The growing Islamophobia in the country, as well as the immense financial insecurity that has prevailed, has constrained the decision-making choices of students who wish to pursue the best courses in the colleges and universities of their choice, but cannot. The recent OXFAM report on wealth inequality reveals that for a large section of the Indian population, expensive universities and private colleges are out of the question. Scholarships and fellowships are dwindling rapidly. Universities like JNU still continue to be affordable but are seen as stigmatized and also a site of violence, particularly for Muslim and Kashmiri students. Minority institutions like AMU and Jamia Millia Islamia, always in the crosshairs for their minority status, have been physically attacked as we saw in the anti-CAA-NRC protests. Recent reports from Karnataka revealed that a large number of Muslim students have shifted to private institutions due to the hijab ban. The combined force of commercialization, majoritarianism, caste-based exclusion, Islamophobia, inaccessibility and societal inequality is slamming brakes to the immense human resource that India (the oft-touted demographic dividend) has and needs to nourish and train in order for a brighter tomorrow.

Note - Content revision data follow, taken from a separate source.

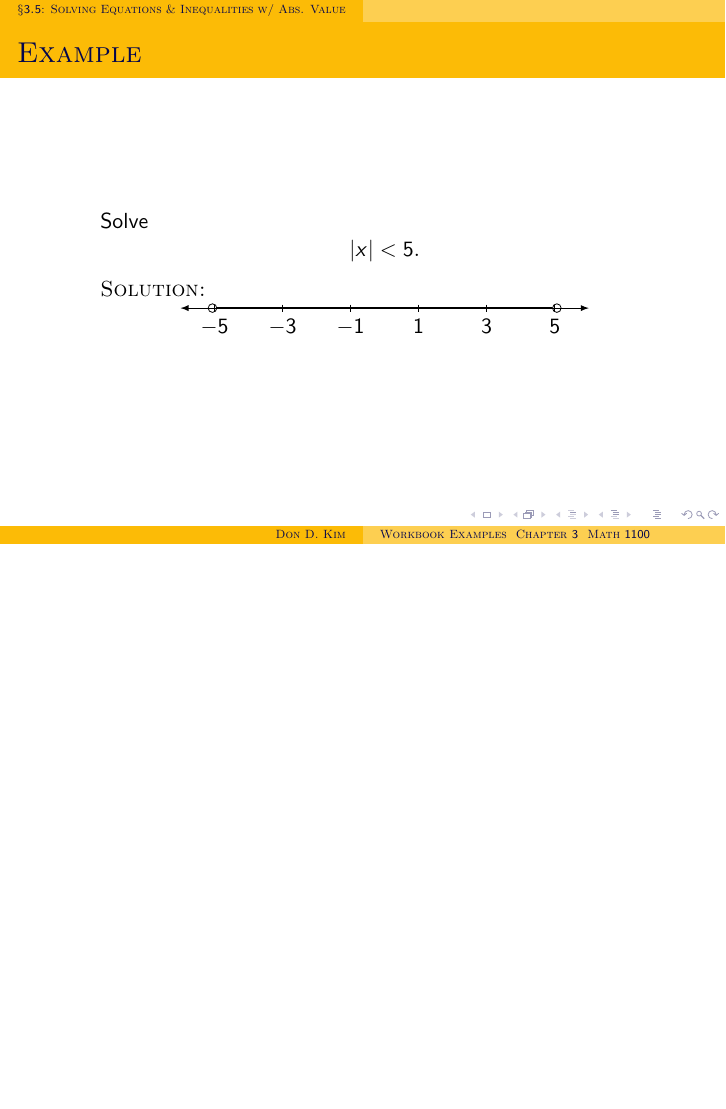
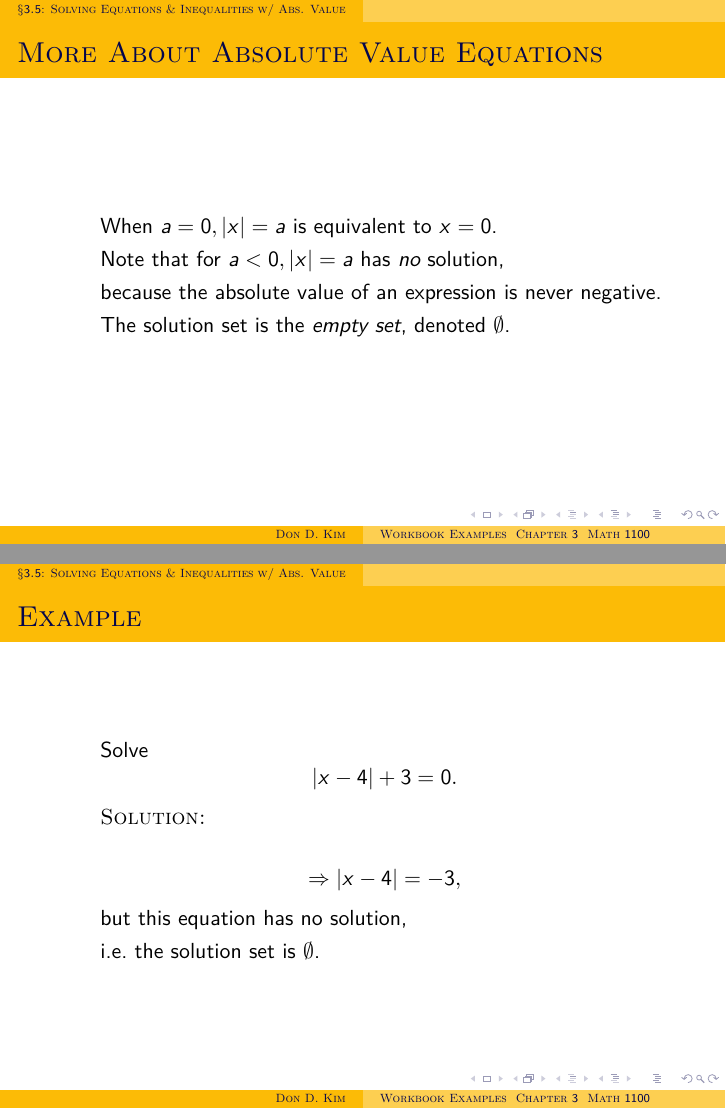
Before and after one commit to dondmkim/college_algebra_sp2020, LaTeX slides (Examples, Chapter 3_5, Math 1100.tex): page 42 of 57 before the commit and pages 43 and 48 of 89 after it, the two joined at a grey line, the shorter picture padded with empty space. Compiled offline with pdfLaTeX.

Commit message:
next changes

```diff
--- a/Examples, Chapter 3_5, Math 1100.tex
+++ b/Examples, Chapter 3_5, Math 1100.tex
@@ -142,3 +142,26 @@
 \end{frame}
 
 \begin{frame}
+  \frametitle{More About Absolute Value Equations}
+  \begin{enumerate}
+    \item[]<1-> When $a=0, |x|=a$ is equivalent to $x=0$.
+    \item[]<2-> Note that for $a<0, |x|=a$ has \emph{no} solution,
+    \item[]<3-> because the absolute value of an expression is never negative.
+    \item[]<4-> The solution set is the \emph{empty set}, denoted $\emptyset$.
+  \end{enumerate}
+\end{frame}
+
+\begin{frame}
+  \frametitle{Example}
+  \begin{enumerate}
+    \item[]<1-> Solve \[ |x-4|+3=0. \]
+    \item[]<2-> \textsc{Solution:}
+    \item[]<3-> \[ \Rightarrow |x-4|=-3,\]
+    \item[]<4-> but this equation has no solution,
+    \item[]<5-> i.e. the solution set is $\emptyset$.
+  \end{enumerate}
+\end{frame}
+
+\begin{frame}
+  \frametitle{Inequalities with Absolute Value}
+  \begin{enumerate}
@@ -144,0 +171,18 @@
+    \item[]<4->
+    \begin{align*}
+      |x|<a & \text{ is equivalent to } -a<x<a, \\
+      |x|>a & \text{ is equivalent to } x<-a \text{ or }x>a.
+    \end{align*}
+    \item[]<5->Similar statements hold for $|x| \leq a$ and $|x| \geq a$.
+  \end{enumerate}
+\end{frame}
+
+\begin{frame}
+  \frametitle{Inequalities with Absolute Value (cont.)}
+  \begin{enumerate}
+    \item[]<1->For example,
+    \item[]<2->$|x|<3$ is equivalent to $-3<x<3$.
+    \item[]<3->$|y| \geq 1$ is equivalent to $y \leq -1$ or $y \geq 1$.
+    \item[]<4->$|2x+3| \leq 4$ is equivalent o $-4 \leq 2x+3 \leq 4$.
+  \end{enumerate}
+\end{frame}
```
Also changed, not shown: Examples, Chapter 3_5, Math 1100.pdf, Examples, Chapter 3_5, Math 1100.tex (41 more changed lines), 1 other file.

The example of menstrual leave is only one small example of what can be done to make the lives of students already studying in these institutions easier. Maternity and paternity leave, accessible scholarships, well-stocked libraries, clean and safe hostel facilities, and infrastructural support for PwD students – there is a lot that our universities and colleges lack. Students get by, surviving not just on their meagre fellowships but also by supporting their families from them. But quality academic work, the kind that Indian researchers ought to be doing, is impossible to do in a state of continuous precarity, where you spend half your time wondering if you’ll have enough for next month’s mess bill or rent, or your family’s medical needs; or under pressure from supervisors and administrators if you speak out and are politically active. We have heard the adage that students and youth are India’s future, endlessly and repeatedly. But only when they can envision a healthy future for themselves will they be able to ensure the future of their own subsequent generations, their communities and the nation as a whole.